During the randomized multi-center study, conducted by the Cardiovascular Cell Therapy Research Network between 2009 and 2011, 92 patients received either stem cell therapy or a placebo. The patients were an average age of 63. They had chronic ischemic heart disease and an ejection fraction of less than 45 percent along with heart failure and/or chest pain, and were no longer candidates for revascularization.
Doctors aspirated bone marrow from the patients receiving stem cell therapy. After obtaining the mononuclear fraction of the marrow, a catheter into the heart's left ventricle was used to inject stem cells into about 15 damaged sites. Electromechanical mapping images of the heart were used to pinpoint areas that were damaged.
Researchers found that patients receiving the stem cell therapy had a 2.7 percent boost in left ventricular ejection fraction, a measure of the amount of blood departing the heart's main chamber.
After additional testing on patients' bone marrow cells to study functional characteristics, investigators also found that younger patients tended to have higher ejection fractions, or the volume of blood pumped out of the heart's right ventricle, after stem cell treatment.
Though the study reported findings that were optimistic, some doctors in attendance at the conference where the research was presented expressed skepticism about the results, mostly since the primary study findings came from numerous secondary hypotheses, such as improved ejection fraction. The study failed to meet pre-specified improvement end points in most measures of heart function.
An assessment at six months did not find a statistical difference between the therapy group and placebo group in left ventricular end-systolic volume, which was reviewed by echocardiography; maximal oxygen consumption, and reversibility on SPECT.
Dr. Robert Califf, director of the Duke Translational Medicine Institute, called the overall research findings "negative" and said he's doubtful that the results could be reproduced.
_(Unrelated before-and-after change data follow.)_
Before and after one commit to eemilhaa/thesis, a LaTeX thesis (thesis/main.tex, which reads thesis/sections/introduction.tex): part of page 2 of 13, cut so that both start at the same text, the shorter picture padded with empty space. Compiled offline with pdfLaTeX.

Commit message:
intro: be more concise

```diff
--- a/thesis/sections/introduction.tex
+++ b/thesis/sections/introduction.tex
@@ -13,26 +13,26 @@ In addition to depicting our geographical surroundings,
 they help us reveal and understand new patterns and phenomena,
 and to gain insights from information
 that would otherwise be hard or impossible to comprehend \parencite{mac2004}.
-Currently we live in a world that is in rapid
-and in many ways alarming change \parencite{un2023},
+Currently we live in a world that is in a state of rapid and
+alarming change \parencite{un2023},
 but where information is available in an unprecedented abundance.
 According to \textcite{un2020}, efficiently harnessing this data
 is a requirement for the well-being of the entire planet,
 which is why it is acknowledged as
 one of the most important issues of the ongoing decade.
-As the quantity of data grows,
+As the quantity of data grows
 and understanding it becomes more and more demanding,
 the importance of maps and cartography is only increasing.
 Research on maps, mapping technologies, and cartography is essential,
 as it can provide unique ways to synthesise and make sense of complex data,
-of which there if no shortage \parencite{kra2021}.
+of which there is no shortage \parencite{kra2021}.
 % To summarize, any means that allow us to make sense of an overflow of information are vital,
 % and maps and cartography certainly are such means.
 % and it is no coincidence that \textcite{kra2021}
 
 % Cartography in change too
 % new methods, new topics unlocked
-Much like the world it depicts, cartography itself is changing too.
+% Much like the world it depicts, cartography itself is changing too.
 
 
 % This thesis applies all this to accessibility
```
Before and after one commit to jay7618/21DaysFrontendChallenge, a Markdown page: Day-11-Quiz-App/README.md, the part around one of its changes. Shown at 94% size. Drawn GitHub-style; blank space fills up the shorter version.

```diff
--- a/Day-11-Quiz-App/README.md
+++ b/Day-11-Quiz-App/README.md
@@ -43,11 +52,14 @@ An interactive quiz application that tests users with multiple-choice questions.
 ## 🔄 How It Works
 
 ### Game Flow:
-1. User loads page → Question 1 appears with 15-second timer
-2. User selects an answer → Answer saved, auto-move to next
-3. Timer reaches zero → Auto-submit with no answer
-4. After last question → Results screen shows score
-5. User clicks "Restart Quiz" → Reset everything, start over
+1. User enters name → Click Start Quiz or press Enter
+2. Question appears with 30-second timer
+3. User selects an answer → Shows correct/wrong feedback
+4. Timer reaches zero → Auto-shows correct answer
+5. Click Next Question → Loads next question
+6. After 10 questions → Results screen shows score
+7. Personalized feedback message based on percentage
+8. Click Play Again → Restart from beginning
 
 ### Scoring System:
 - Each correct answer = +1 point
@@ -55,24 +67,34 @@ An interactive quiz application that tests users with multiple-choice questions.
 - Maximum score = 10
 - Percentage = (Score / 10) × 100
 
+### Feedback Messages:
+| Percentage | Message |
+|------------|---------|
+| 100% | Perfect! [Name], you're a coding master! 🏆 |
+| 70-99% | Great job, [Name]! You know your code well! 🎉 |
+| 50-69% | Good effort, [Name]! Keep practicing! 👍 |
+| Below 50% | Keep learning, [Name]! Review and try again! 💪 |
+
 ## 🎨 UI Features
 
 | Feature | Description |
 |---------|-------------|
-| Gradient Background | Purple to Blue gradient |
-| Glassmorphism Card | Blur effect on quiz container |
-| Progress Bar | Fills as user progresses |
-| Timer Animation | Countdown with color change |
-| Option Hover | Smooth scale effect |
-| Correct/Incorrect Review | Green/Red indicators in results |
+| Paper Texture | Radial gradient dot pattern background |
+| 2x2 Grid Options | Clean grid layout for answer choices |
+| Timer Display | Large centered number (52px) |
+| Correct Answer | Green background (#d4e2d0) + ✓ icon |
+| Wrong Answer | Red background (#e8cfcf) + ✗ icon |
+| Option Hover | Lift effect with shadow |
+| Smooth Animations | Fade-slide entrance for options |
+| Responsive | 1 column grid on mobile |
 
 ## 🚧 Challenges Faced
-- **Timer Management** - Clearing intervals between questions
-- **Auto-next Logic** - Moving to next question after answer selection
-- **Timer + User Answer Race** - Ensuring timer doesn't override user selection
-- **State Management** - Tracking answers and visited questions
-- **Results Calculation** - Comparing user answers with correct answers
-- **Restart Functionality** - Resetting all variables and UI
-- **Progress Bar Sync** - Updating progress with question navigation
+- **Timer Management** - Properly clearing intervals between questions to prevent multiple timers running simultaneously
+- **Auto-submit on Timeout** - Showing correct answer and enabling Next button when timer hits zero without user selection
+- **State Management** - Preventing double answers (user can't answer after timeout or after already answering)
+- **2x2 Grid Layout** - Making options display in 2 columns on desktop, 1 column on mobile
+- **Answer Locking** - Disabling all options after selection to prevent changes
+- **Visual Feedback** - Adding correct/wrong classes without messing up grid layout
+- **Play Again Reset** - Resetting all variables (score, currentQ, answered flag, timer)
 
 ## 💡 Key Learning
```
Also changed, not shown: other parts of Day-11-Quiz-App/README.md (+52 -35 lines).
This study, funded by the National Heart, Lung, and Blood Institute, was presented Saturday at the American College of Cardiology’s Annual Scientific Session.